Bloodroot

Roadside Stand, U.S. 23 North at Mars Hill, 1998

Rob Amberg, Roadside Stand, U.S. 23 North at Mars Hill, 1998.
Courtesy of the Artist.

Bloodroot
by Ron Rash

Two weeks without frost will bloom
trout lily and bloodroot while
sun soaking through gorge-rocks stirs
the gorgon heads underneath,
unknotting, rising through veins
in granite, split tongues tasting
bright air, divining heat-spill
where outcrops pool the noon sun
and I come with my snake stick,
work my way upridge. They pay
by the foot, those handlers who
lift these snakes on Sunday nights,
holy fools, I call them though
I was too, before four years
away at Bible College,
schooling they helped pay for so
I could better learn the Word,
learned instead the world, returned
a felled angel, my God now
a bottle of Jack Daniels
held like prayer, my service
work I find when someone needs
barbed wire strung up, sheet rock hung,
whatever else gets the bills
in Randy Davidson’s hand,
liquor rising behind him
like Jacob’s Ladder, the ring
of his register sweeter
than a preacher’s altar call.
Serpents pay best, satinbacks
old folks call them, big ones sell
for thirty dollars, so springs
I climb this ridge, always hear
the hum of resurrection

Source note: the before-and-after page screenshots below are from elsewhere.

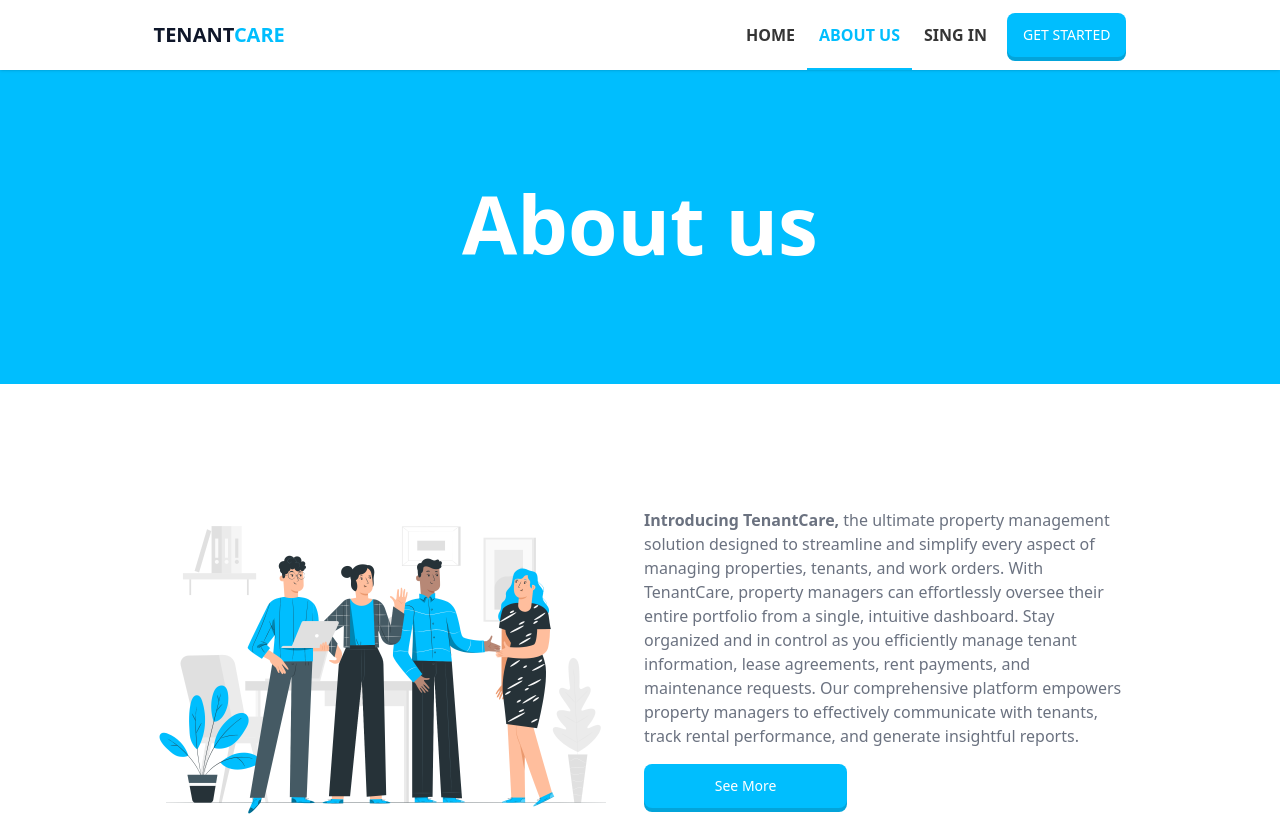
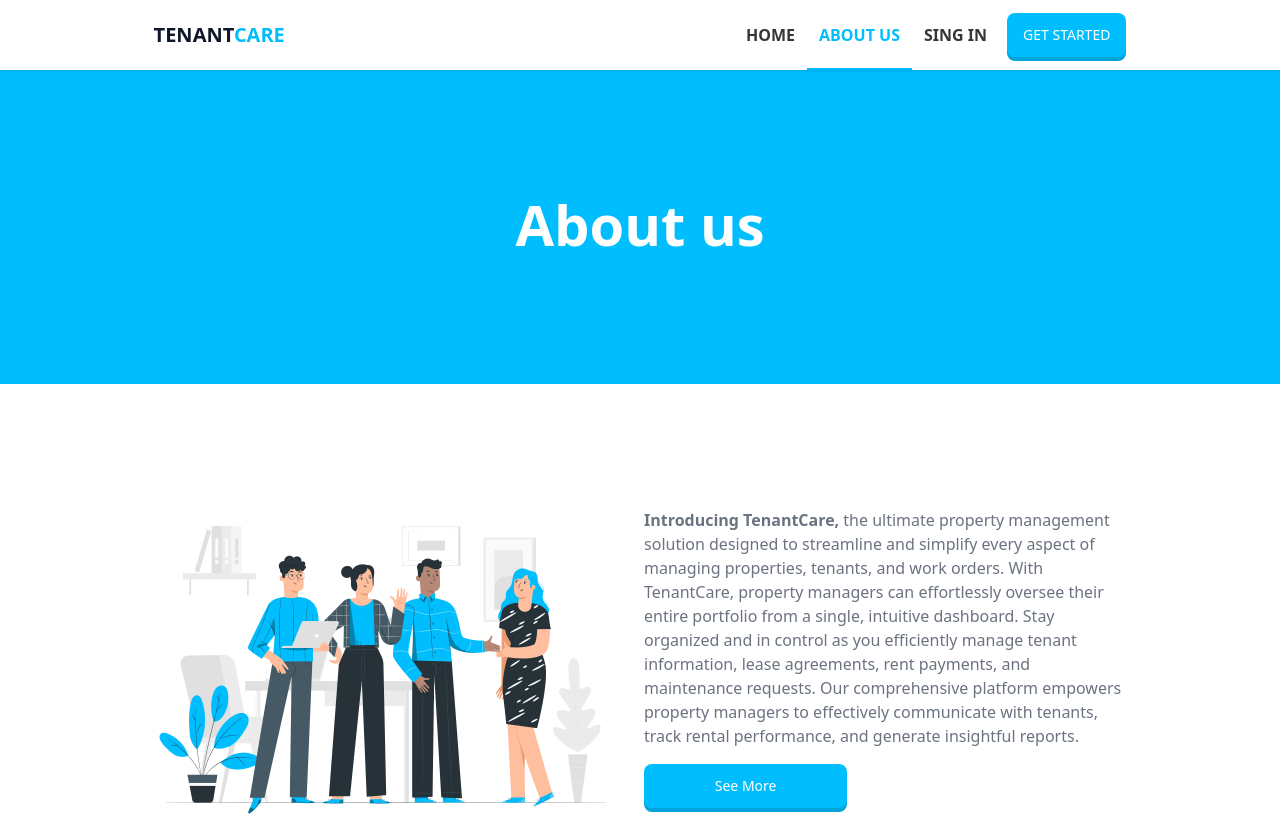
Before and after one commit to TENANTCARE-TEAM/Tenant_Care_app, a React (Vite) app: page /about in a window 1280 px wide. Shown: the top 816 px of the page. Built offline with nearby package versions, Linux system fonts and the light colour scheme.

Commit message:
Update About.jsx

```diff
--- a/src/components/aboutContent/About.jsx
+++ b/src/components/aboutContent/About.jsx
@@ -11,7 +11,7 @@ function About() {
 
   return (
     <div className="flex flex-col gap-4  w-full ">
-      <div className="text-center bg-[#00befe] w-full h-[20rem] items-center flex justify-center"> <h1 className="text-white text-[5rem] font-bold">About us</h1></div>
+      <div className="text-center bg-[#00befe] w-full h-[20rem] items-center flex justify-center"> <h1 className="text-white text-[3.5rem] font-bold">About us</h1></div>
       <div className="md:px-[10%] px-6 items-center pb-8 flex flex-col md:flex-row w-full">
         <div className="p-2 w-full md:w-[100%] ">
           <img src={key} className="w-full h-full" alt="" />
```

     Waking
     Hub City Press October 2011

Religion
Bloodroot